Accepted: August 19, 2016
Published: August 23, 2016

Copyright

©2016 McKinney CE. This is an open-access article distributed under the terms of the Creative Commons Attribution License, which permits unrestricted use, distribution, and reproduction in any medium, provided the original author and source are credited.

Citation

McKinney CE (2016) Exosomes: Extracellular communicators of health and disease. J Transl Sci 2: DOI: 10.15761/JTS.1000157.

Corresponding author

Cindy E McKinney

Genetics Department, Edward Via College of Osteopathic Medicine, Spartanburg, SC, USA

E-mail : cmckinney@carolinas.vcom.edu

Figure 1. Generation and trafficking of exosomes: Exosomes are formed in the early exosome as intraluminal vesicles (ILV) from selectively sorted cytoplasmic contents. These then become multivesicular bodies (MVB).  MVB have two fates; they can fuse with lysosomes where their contents are degraded or they can fuse with the cytoplasmic membrane and release their ILVs (now exosomes) into the extracellular space.  Nearby recipient cells can locally capture the exocargo that may modulate it’s functions.  Exosomes from the extracellular space can also enter the circulation and be captured at distant cell sites where, again, they may modulate that cells function.  Exosomes from any cell source (liver, brain) are captured by any other cell (heart, pancreas) thereby providing a unique cell-cell communication pathway

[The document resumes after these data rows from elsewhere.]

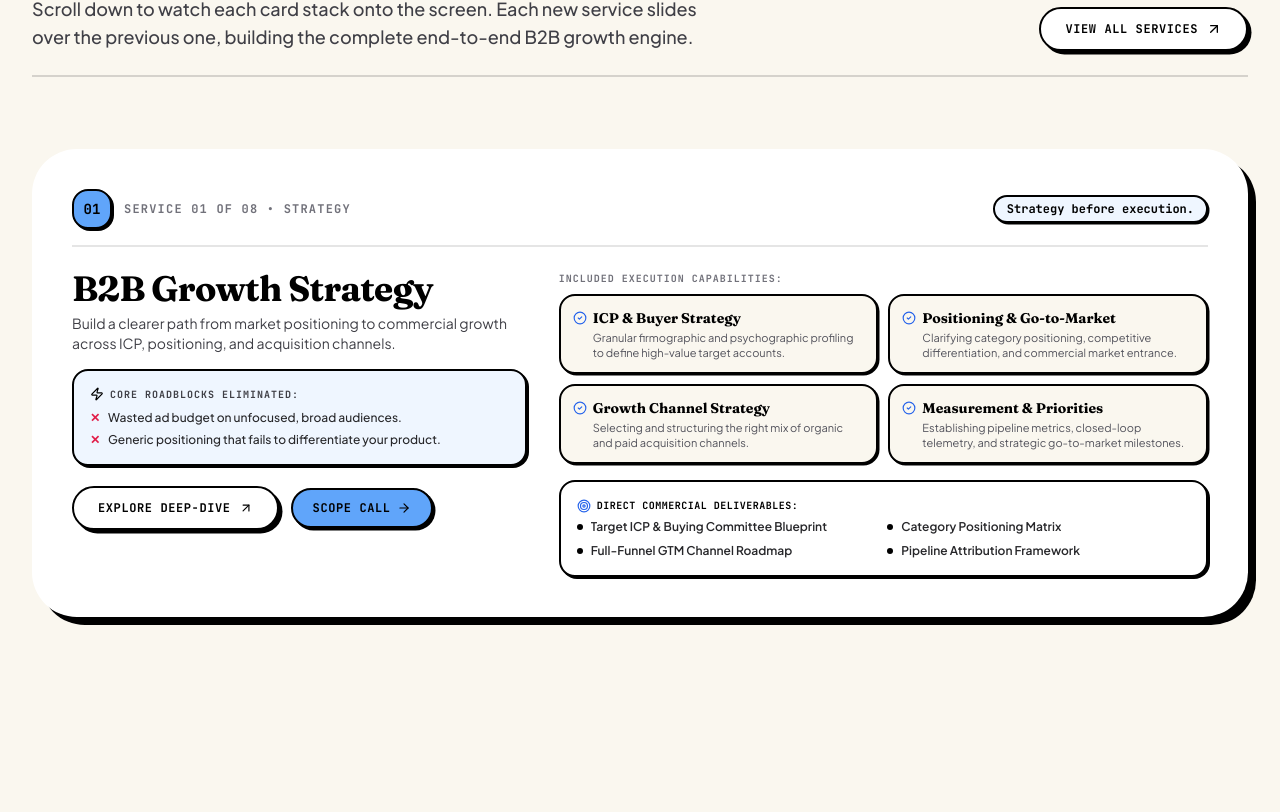
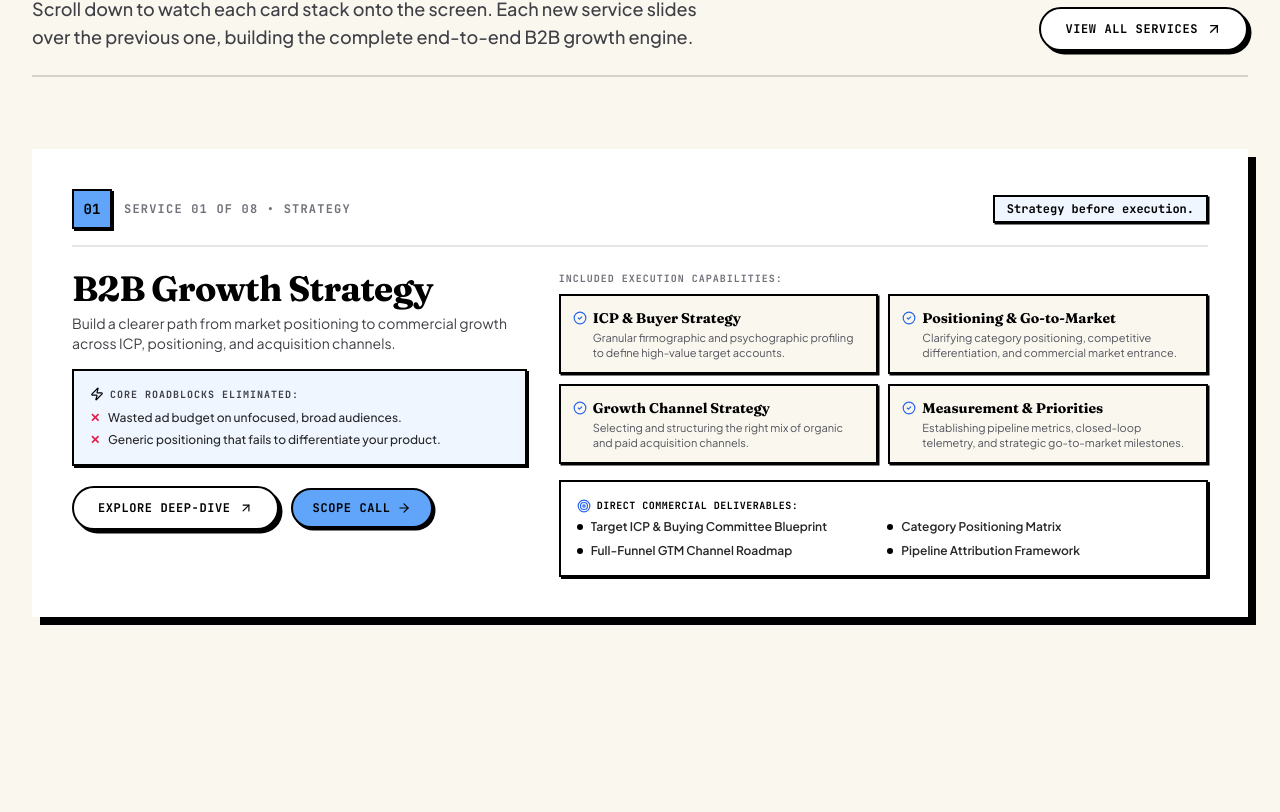
Before and after one commit to Kamu08/Saini-Nexus, a Next.js app: page / in a window 1280 px wide. Shown: the part 1788-2600 px from the top of the page. Built offline with nearby package versions, Linux system fonts and the light colour scheme.

Commit message:
style: remove rounded corners from service stacking cards, giving sharp neobrutalist borders

```diff
--- a/src/components/InteractiveServicesHub.tsx
+++ b/src/components/InteractiveServicesHub.tsx
@@ -86,13 +86,13 @@ export function InteractiveServicesHub() {
               }}
               className={`w-full ${!isLast ? "mb-[45vh] sm:mb-[55vh]" : "mb-8"} transition-all`}
             >
-              {/* Card Container */}
-              <div className="w-full bg-white rounded-[2rem] sm:rounded-[2.8rem] border-3 border-black p-5 sm:p-8 lg:p-10 shadow-[6px_6px_0px_#000000] sm:shadow-[8px_8px_0px_#000000] relative overflow-hidden">
+              {/* Card Container - Sharp corners, no rounded */}
+              <div className="w-full bg-white rounded-none border-3 border-black p-5 sm:p-8 lg:p-10 shadow-[6px_6px_0px_#000000] sm:shadow-[8px_8px_0px_#000000] relative overflow-hidden">
 
                 {/* Top Header Tab of the Card */}
                 <div className="flex flex-wrap items-center justify-between gap-3 pb-4 border-b-2 border-black/10">
                   <div className="flex items-center gap-2.5 sm:gap-3">
-                    <span className={`w-9 h-9 sm:w-10 sm:h-10 rounded-xl sm:rounded-2xl ${accent.badgeBg} border-2 border-black text-black flex items-center justify-center font-mono text-xs sm:text-sm font-extrabold shadow-[2px_2px_0px_#000000]`}>
+                    <span className={`w-9 h-9 sm:w-10 sm:h-10 rounded-none ${accent.badgeBg} border-2 border-black text-black flex items-center justify-center font-mono text-xs sm:text-sm font-extrabold shadow-[2px_2px_0px_#000000]`}>
                       {srv.number}
                     </span>
                     <span className="text-[11px] sm:text-xs font-mono font-extrabold uppercase tracking-widest text-zinc-500">
@@ -101,7 +101,7 @@ export function InteractiveServicesHub() {
                   </div>
 
                   <div className="flex items-center gap-2">
-                    <span className={`px-3 py-1 rounded-full ${accent.headerBg} border-2 border-black text-black font-mono text-[10px] sm:text-xs font-bold shadow-[1.5px_1.5px_0px_#000000]`}>
+                    <span className={`px-3 py-1 rounded-none ${accent.headerBg} border-2 border-black text-black font-mono text-[10px] sm:text-xs font-bold shadow-[1.5px_1.5px_0px_#000000]`}>
                       {srv.premiumPositioning}
                     </span>
                   </div>
@@ -122,7 +122,7 @@ export function InteractiveServicesHub() {
                     </div>
 
                     {/* Solves Friction Box */}
-                    <div className={`p-3.5 sm:p-4 rounded-2xl ${accent.headerBg} border-2 border-black space-y-2 shadow-[2px_2px_0px_#000000]`}>
+                    <div className={`p-3.5 sm:p-4 rounded-none ${accent.headerBg} border-2 border-black space-y-2 shadow-[2px_2px_0px_#000000]`}>
                       <span className="text-[10px] font-mono font-extrabold uppercase tracking-widest text-zinc-700 flex items-center gap-1.5">
                         <Zap className="w-3.5 h-3.5 text-black" />
                         Core Roadblocks Eliminated:
@@ -168,7 +168,7 @@ export function InteractiveServicesHub() {
                         {srv.capabilities.map((cap, i) => (
                           <div
                             key={i}
-                            className="p-3 rounded-2xl bg-[#FAF7EF] border-2 border-black shadow-[1.5px_1.5px_0px_#000000] space-y-0.5"
+                            className="p-3 rounded-none bg-[#FAF7EF] border-2 border-black shadow-[1.5px_1.5px_0px_#000000] space-y-0.5"
                           >
                             <div className="flex items-center gap-1.5 font-serif font-bold text-xs sm:text-sm text-black">
                               <CheckCircle2 className="w-3.5 h-3.5 text-[#2563EB] shrink-0" />
@@ -183,7 +183,7 @@ export function InteractiveServicesHub() {
                     </div>
 
                     {/* Direct Commercial Deliverables Bar */}
-                    <div className="p-3.5 sm:p-4 rounded-2xl bg-white border-2 border-black space-y-1.5 shadow-[2px_2px_0px_#000000]">
+                    <div className="p-3.5 sm:p-4 rounded-none bg-white border-2 border-black space-y-1.5 shadow-[2px_2px_0px_#000000]">
                       <span className="text-[10px] font-mono font-extrabold uppercase tracking-wider text-black flex items-center gap-1.5">
                         <Target className="w-3.5 h-3.5 text-[#2563EB]" />
                         Direct Commercial Deliverables:
```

Figure 2. Western blot of exosomes isolated from neural Type 2 Gaucher lines and cell lysates. Exosomes were isolated from conditioned culture medium with ExoQuick (SBI). Lane 1: exosomes from patient 1260 early neurons, Lane 2: exosomes from VCOM 107 control neurons, Lane 3: exosomes from patient 1260 late neurons, Lane 4: BJ control neuron cell lysate and Lane 5: exosomes from BJ control neurons. Western was run with 10% SDS-PAGE gel (25 ug protein/lane), blotted to PVDF and probed with indicated primary antibodies for flotillin-1 found in exosomes and GPADH a housekeeping enzyme.  Although GAPDH has been reported in some exosomes (see Exocarta.org) it was not seen in the exosomes isolated from these Gaucher neurons differentiated from our iPSC lines made from patient fibroblasts.  “M” is a fluorescent marker lane